Led by Dr. Charles Barrett and supported by the Suwannee River Partnership, the 5-year project aims to encourage farmers in the Suwannee Valley to adopt new fertilizer management practices that reduce nutrient leaching and protect water quality in the region. Using corn as a case study, the project will conduct on-farm demonstrations that reduce the amount of fertilizer applied by switching from broadcast application to banding fertilizer in crop rows. The project will also assess the costs associated with such change, seeking a cost-effective alternative that encourages adoption.
Dr. Barrett is a Water Institute Affiliate Faculty and UF/IFAS Extension regional specialized agent for water resources based in the UF/IFAS North Florida Research and Education Center – Suwannee Valley. He is a team member of the Water Institute coordinated Floridian Aquifer Collaborative Engagement for Sustainability (FACETS) project, where he conducts innovative agricultural Best Management Practice (BMP) research and demonstration projects and delivers training programs for diverse stakeholders to bring about changes in agricultural production systems.

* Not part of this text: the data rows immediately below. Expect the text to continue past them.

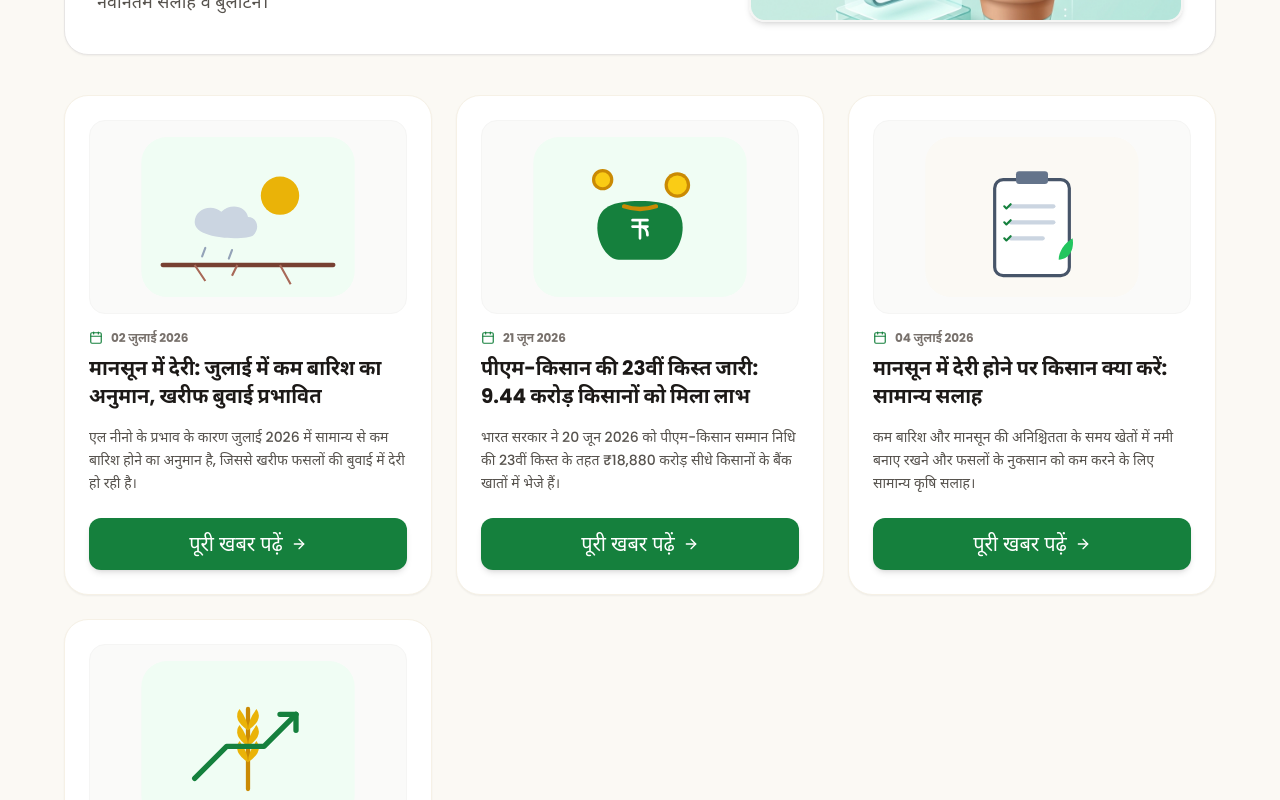
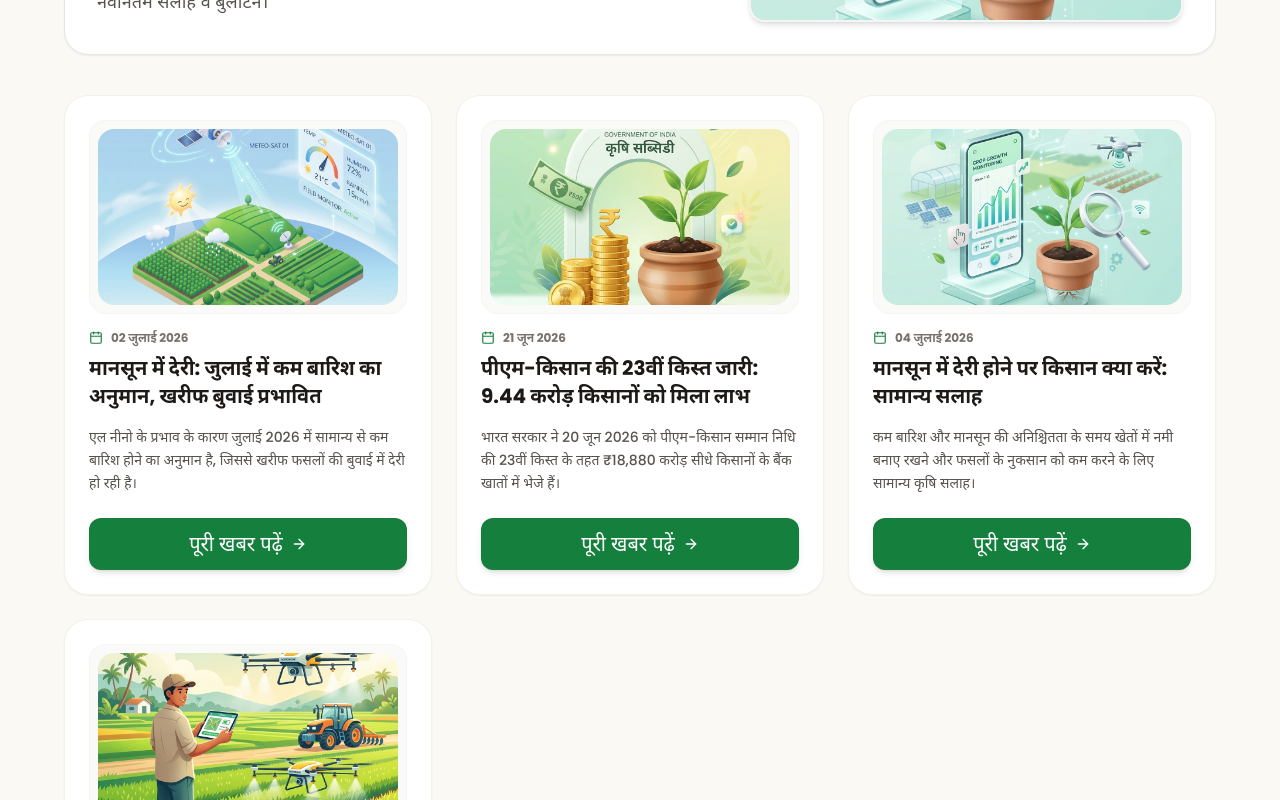
Before and after one commit to Kunal77744/kisanSathi, a Next.js app: page /news in a window 1280 px wide. Shown: the part 400-1200 px from the top of the page. Built offline with nearby package versions, Linux system fonts and the light colour scheme; no server answers.

Commit message:
feat(ui): update news listing page with custom 3D vector illustration cards

```diff
--- a/app/news/page.tsx
+++ b/app/news/page.tsx
@@ -16,7 +16,57 @@
 };
 
 export default function NewsListingPage() {
-  const renderIllustration = (name: string) => {
+  const renderIllustration = (name: string, slug: string) => {
+    switch (slug) {
+      case "monsoon-delay":
+        return (
+          <div className="relative w-full h-44 rounded-2xl overflow-hidden shadow-xs">
+            <Image
+              src="/images/weather_banner.png"
+              alt="Monsoon Delay News"
+              fill
+              sizes="(max-width: 768px) 100vw, 350px"
+              className="object-cover group-hover:scale-105 transition-transform duration-300"
+            />
+          </div>
+        );
+      case "pm-kisan-23rd":
+        return (
+          <div className="relative w-full h-44 rounded-2xl overflow-hidden shadow-xs">
+            <Image
+              src="/images/pm_kisan_card.png"
+              alt="PM Kisan 23rd Installment"
+              fill
+              sizes="(max-width: 768px) 100vw, 350px"
+              className="object-cover group-hover:scale-105 transition-transform duration-300"
+            />
+          </div>
+        );
+      case "delayed-monsoon-advisory":
+        return (
+          <div className="relative w-full h-44 rounded-2xl overflow-hidden shadow-xs">
+            <Image
+              src="/images/news_banner.png"
+              alt="Agri Advisory News"
+              fill
+              sizes="(max-width: 768px) 100vw, 350px"
+              className="object-cover group-hover:scale-105 transition-transform duration-300"
+            />
+          </div>
+        );
+      case "kharif-msp-2026-27":
+        return (
+          <div className="relative w-full h-44 rounded-2xl overflow-hidden shadow-xs">
+            <Image
+              src="/images/schemes_banner.png"
+              alt="Kharif MSP News"
+              fill
+              sizes="(max-width: 768px) 100vw, 350px"
+              className="object-cover group-hover:scale-105 transition-transform duration-300"
+            />
+          </div>
+        );
+      default:
         switch (name) {
           case "RainCloud":
             return <RainCloudIllustration className="w-full h-40 object-contain rounded-xl" />;
@@ -28,6 +78,7 @@
             return <MSPIllustration className="w-full h-40 object-contain rounded-xl" />;
           default:
             return <AdvisoryIllustration className="w-full h-40 object-contain rounded-xl" />;
+        }
     }
   };
 
@@ -84,11 +135,11 @@
           {newsArticles.map((article) => (
             <div
               key={article.slug}
-              className="bg-white dark:bg-stone-900 border border-kisan-cream-200 dark:border-kisan-green-900/20 rounded-3xl p-6 shadow-sm flex flex-col justify-between hover:shadow-lg hover:-translate-y-1 transition-all duration-200"
+              className="bg-white dark:bg-stone-900 border border-kisan-cream-200 dark:border-kisan-green-900/20 rounded-3xl p-6 shadow-sm flex flex-col justify-between hover:shadow-lg hover:-translate-y-1 transition-all duration-200 group"
             >
               <div className="space-y-4">
-                <div className="bg-stone-50 dark:bg-stone-950 p-4 rounded-2xl border border-stone-100 dark:border-stone-850 flex items-center justify-center">
-                  {renderIllustration(article.iconName)}
+                <div className="bg-stone-50 dark:bg-stone-950 p-2 rounded-2xl border border-stone-100 dark:border-stone-850 flex items-center justify-center">
+                  {renderIllustration(article.iconName, article.slug)}
                 </div>
 
                 <div className="space-y-2">
```
Lines whose indentation alone changed are shown as unchanged.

“I see this project as a synergistic project with FACETS because we are demonstrating a management system that reduces nutrient leaching potential,” said Dr. Barrett. “We will be hiring two employees to run the project and we are purchasing a high-clearance sprayer, a semi-truck and trailer, and other equipment. It’s a huge undertaking but this is what it will take to help our corn farmers adopt the technology,” he continued.
Co-investigators of the project include FACETS project team members Robert Hochmuth, Dr. Kevin Athearn and Joel Love, as well as well as De Broughton, all faculty and staff of the UF/IFAS North Florida Research and Education Center – Suwannee Valley. David Royal from The Nature Conservancy and Andy Jackson with Suwannee County Conservation District will also collaborate on the project.